Task statement. Apart from the pictures, write out the records that follow exactly.

+++ Records supplied

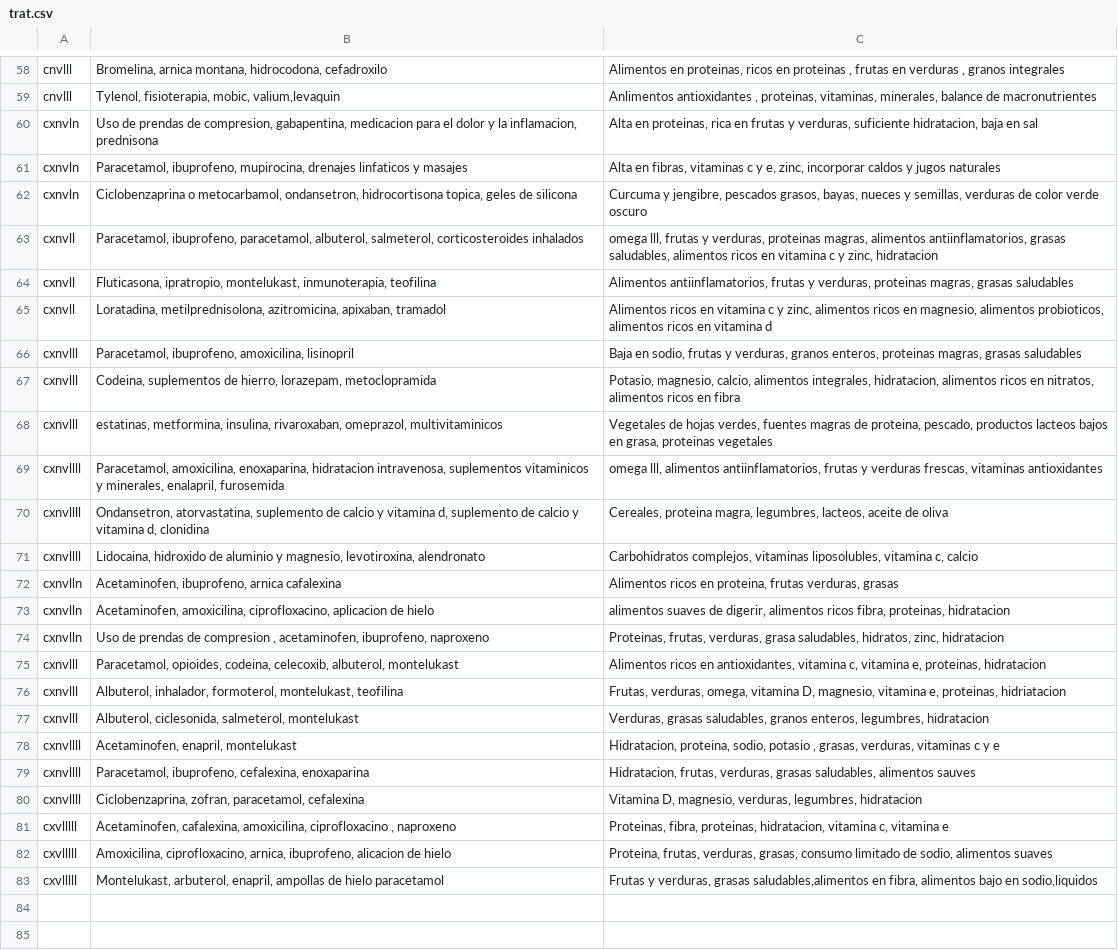
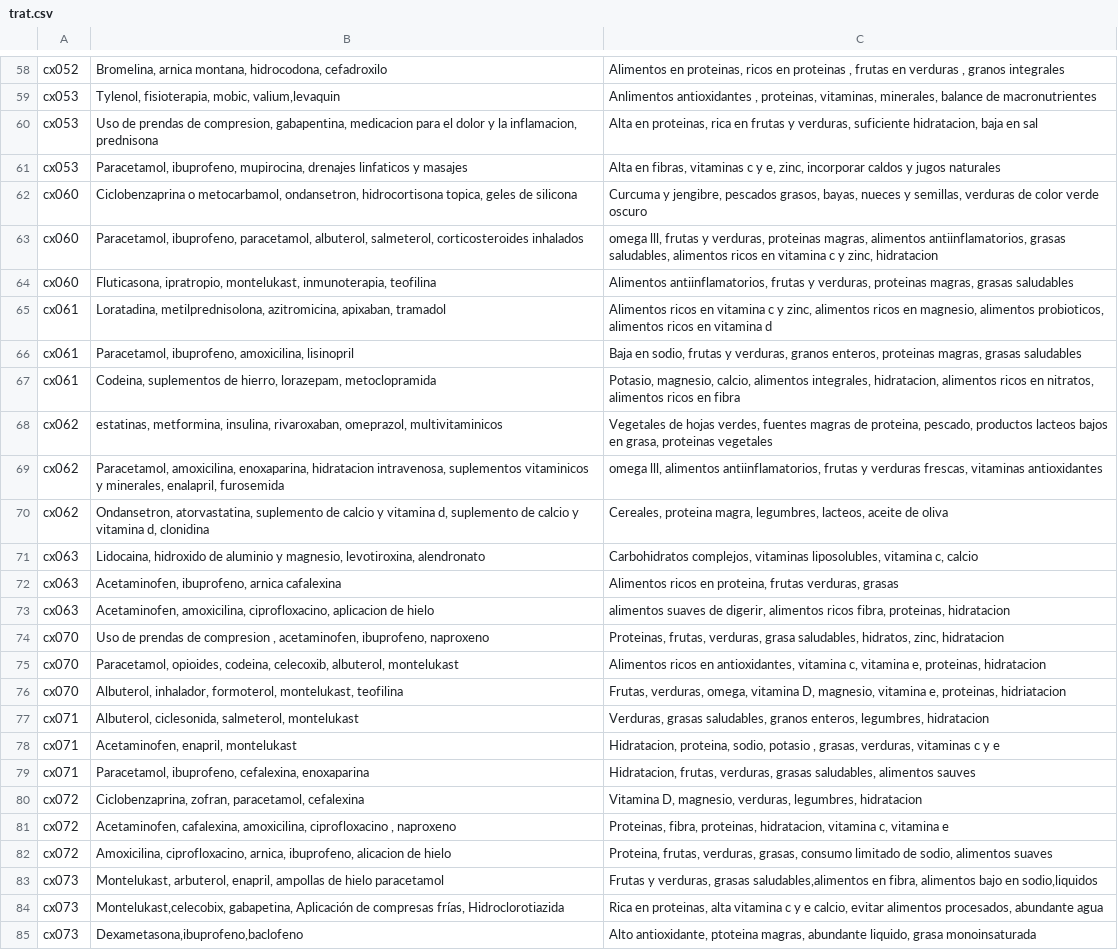
Before and after one commit to cg182004/regresion_lineal, a CSV file: trat.csv, drawn as a sheet; only a part is shown, gaps mark what is left out; the diff covers the shown part only; the diff names each change by its address in the sheet, - before the commit and + after, or states it on an @@ line.

```diff
--- a/trat.csv
+++ b/trat.csv
-A58: cnvlll
+A58: cx052
-A59: cnvlll
+A59: cx053
-A60:A61: cxnvln
+A60:A61: cx053
-A62: cxnvln
+A62: cx060
-A63:A64: cxnvll
+A63:A64: cx060
-A65: cxnvll
+A65: cx061
-A66:A67: cxnvlll
+A66:A67: cx061
-A68: cxnvlll
+A68: cx062
-A69:A70: cxnvllll
+A69:A70: cx062
-A71: cxnvllll
+A71: cx063
-A72:A73: cxnvlln
+A72:A73: cx063
-A74: cxnvlln
+A74: cx070
-A75:A76: cxnvlll
+A75:A76: cx070
-A77: cxnvlll
+A77: cx071
-A78:A79: cxnvllll
+A78:A79: cx071
-A80: cxnvllll
+A80: cx072
-A81:A82: cxvlllll
+A81:A82: cx072
-A83: cxvlllll
+A83: cx073
+row 84: cx073 | Montelukast,celecobix, gabapetina, Aplicación de compresas frías, Hidroclorotiazida | Rica en proteinas, alta vitamina c y e calcio, evitar alimentos procesados, abundante agua
+row 85: cx073 | Dexametasona,ibuprofeno,baclofeno | Alto antioxidante, ptoteina magras, abundante liquido, grasa monoinsaturada
```
Also changed, not shown: 56 edited cells elsewhere in this file.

++++++

Finished task.
Before and after one commit to cg182004/regresion_lineal, a CSV file: trat.csv, drawn as a sheet; only a part is shown, gaps mark what is left out; the diff covers the shown part only; the diff names each change by its address in the sheet, - before the commit and + after, or states it on an @@ line.

```diff
--- a/trat.csv
+++ b/trat.csv
-A58: cnvlll
+A58: cx052
-A59: cnvlll
+A59: cx053
-A60:A61: cxnvln
+A60:A61: cx053
-A62: cxnvln
+A62: cx060
-A63:A64: cxnvll
+A63:A64: cx060
-A65: cxnvll
+A65: cx061
-A66:A67: cxnvlll
+A66:A67: cx061
-A68: cxnvlll
+A68: cx062
-A69:A70: cxnvllll
+A69:A70: cx062
-A71: cxnvllll
+A71: cx063
-A72:A73: cxnvlln
+A72:A73: cx063
-A74: cxnvlln
+A74: cx070
-A75:A76: cxnvlll
+A75:A76: cx070
-A77: cxnvlll
+A77: cx071
-A78:A79: cxnvllll
+A78:A79: cx071
-A80: cxnvllll
+A80: cx072
-A81:A82: cxvlllll
+A81:A82: cx072
-A83: cxvlllll
+A83: cx073
+row 84: cx073 | Montelukast,celecobix, gabapetina, Aplicación de compresas frías, Hidroclorotiazida | Rica en proteinas, alta vitamina c y e calcio, evitar alimentos procesados, abundante agua
+row 85: cx073 | Dexametasona,ibuprofeno,baclofeno | Alto antioxidante, ptoteina magras, abundante liquido, grasa monoinsaturada
```
Also changed, not shown: 56 edited cells elsewhere in this file.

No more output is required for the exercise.